James Fallows of The Atlantic called "Chinese Professor," "the first ad of the year you can imagine people actually remembering a decade from now."
Named one of the most memorable political ads of 2014 by PBS NewsHour, "Spelling Bee" shows how when a senator votes with Barack Obama 90% of the time, it can be hard to tell the difference between the two.
Running against incumbent Dan Maffei, former federal prosecutor John Katko faced a seasoned opponent who had won tough elections before. This spot featured Rudy Giuliani endorsing Katko and helped propel him to a landslide victory.
As one of the most contested Senate races of 2014, one of the greatest challenges in North Carolina was producing spots able to cut through the clutter and stand out. This ad used Kay Hagan’s own words from six years earlier to narrate the NRSC’s closing spot against her and highlight to voters that by her own measure, Hagan had not earned re-election.
Staci Appel made one of the biggest gaffes of the year when she argued against revoking the passports of terrorists during a debate that was held on September 11th. Appel attempted to backtrack from her comments, but this NRCC spot made sure voters remembered Appel’s words and held her accountable for her bad judgment.

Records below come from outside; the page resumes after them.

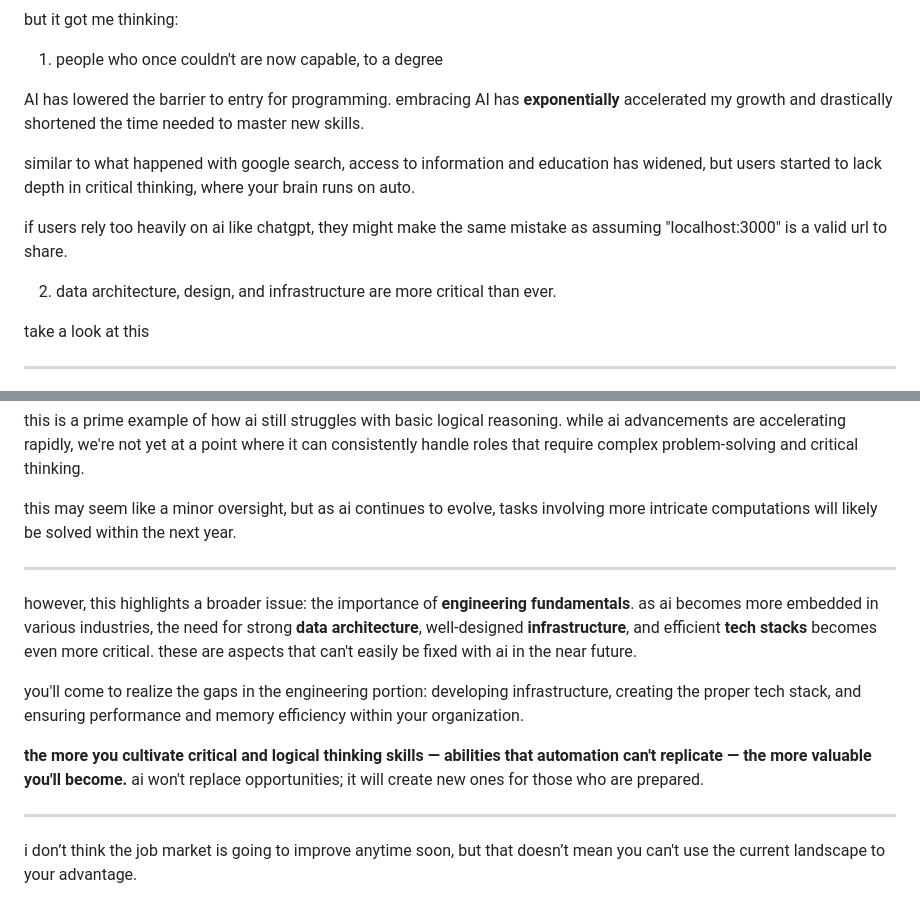
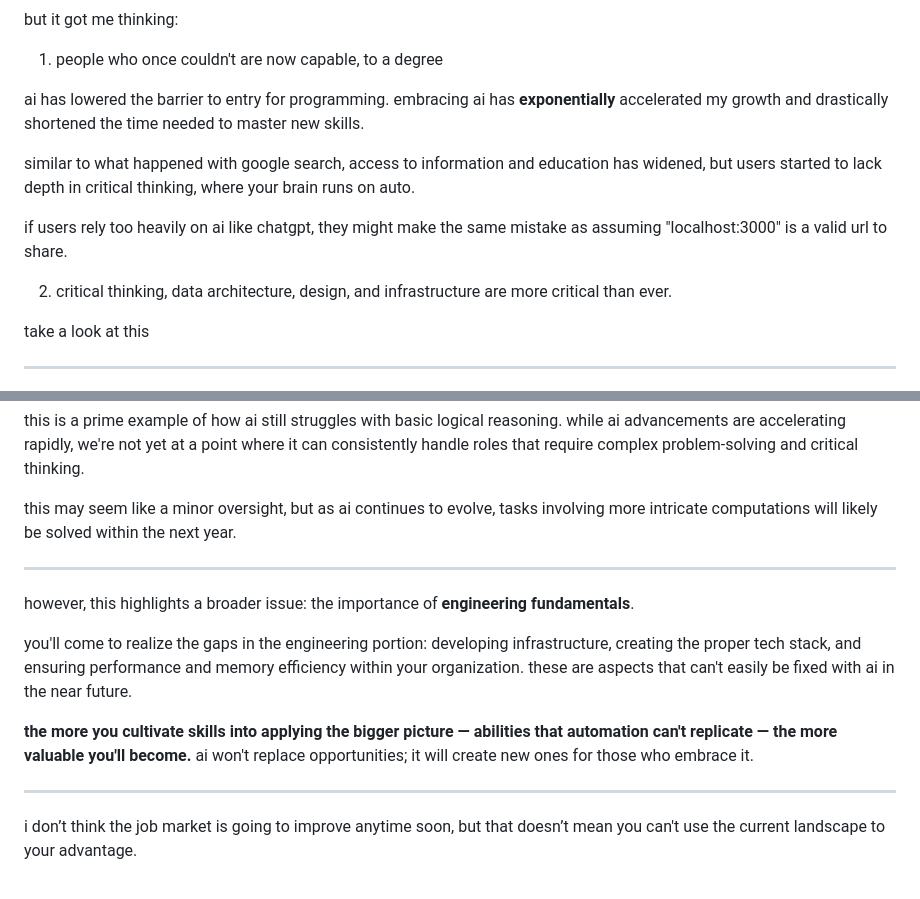
Before and after one commit to dkoh2018/itsdavidoh.com, a Markdown page: _posts/blog7.md, 2 parts joined by grey strips. Drawn GitHub-style.

Commit message:
automatic push for website updates/changes

```diff
--- a/_posts/blog7.md
+++ b/_posts/blog7.md
@@ -35,13 +35,13 @@ but it got me thinking:
 
 1. people who once couldn't are now capable, to a degree
 
-AI has lowered the barrier to entry for programming. embracing AI has **exponentially** accelerated my growth and drastically shortened the time needed to master new skills.
+ai has lowered the barrier to entry for programming. embracing ai has **exponentially** accelerated my growth and drastically shortened the time needed to master new skills.
 
 similar to what happened with google search, access to information and education has widened, but users started to lack depth in critical thinking, where your brain runs on auto.
 
 if users rely too heavily on ai like chatgpt, they might make the same mistake as assuming "localhost:3000" is a valid url to share.
 
-2. data architecture, design, and infrastructure are more critical than ever.
+2. critical thinking, data architecture, design, and infrastructure are more critical than ever.
 
 take a look at this
 
@@ -67,11 +67,11 @@ this may seem like a minor oversight, but as ai continues to evolve, tasks invol
 
 ---
 
-however, this highlights a broader issue: the importance of **engineering fundamentals**. as ai becomes more embedded in various industries, the need for strong **data architecture**, well-designed **infrastructure**, and efficient **tech stacks** becomes even more critical. these are aspects that can't easily be fixed with ai in the near future.
+however, this highlights a broader issue: the importance of **engineering fundamentals**.
 
-you'll come to realize the gaps in the engineering portion: developing infrastructure, creating the proper tech stack, and ensuring performance and memory efficiency within your organization.
+you'll come to realize the gaps in the engineering portion: developing infrastructure, creating the proper tech stack, and ensuring performance and memory efficiency within your organization. these are aspects that can't easily be fixed with ai in the near future.
 
-**the more you cultivate critical and logical thinking skills — abilities that automation can't replicate — the more valuable you'll become.** ai won't replace opportunities; it will create new ones for those who are prepared.
+**the more you cultivate skills into applying the bigger picture — abilities that automation can't replicate — the more valuable you'll become.** ai won't replace opportunities; it will create new ones for those who embrace it.
 
 ---
 
```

More money—$16 million—was put behind this ad than any political issue ad in history. Democratic strategist Bob Shrum credited "Ashley's Story" with winning Ohio—and the Presidency—for George W. Bush.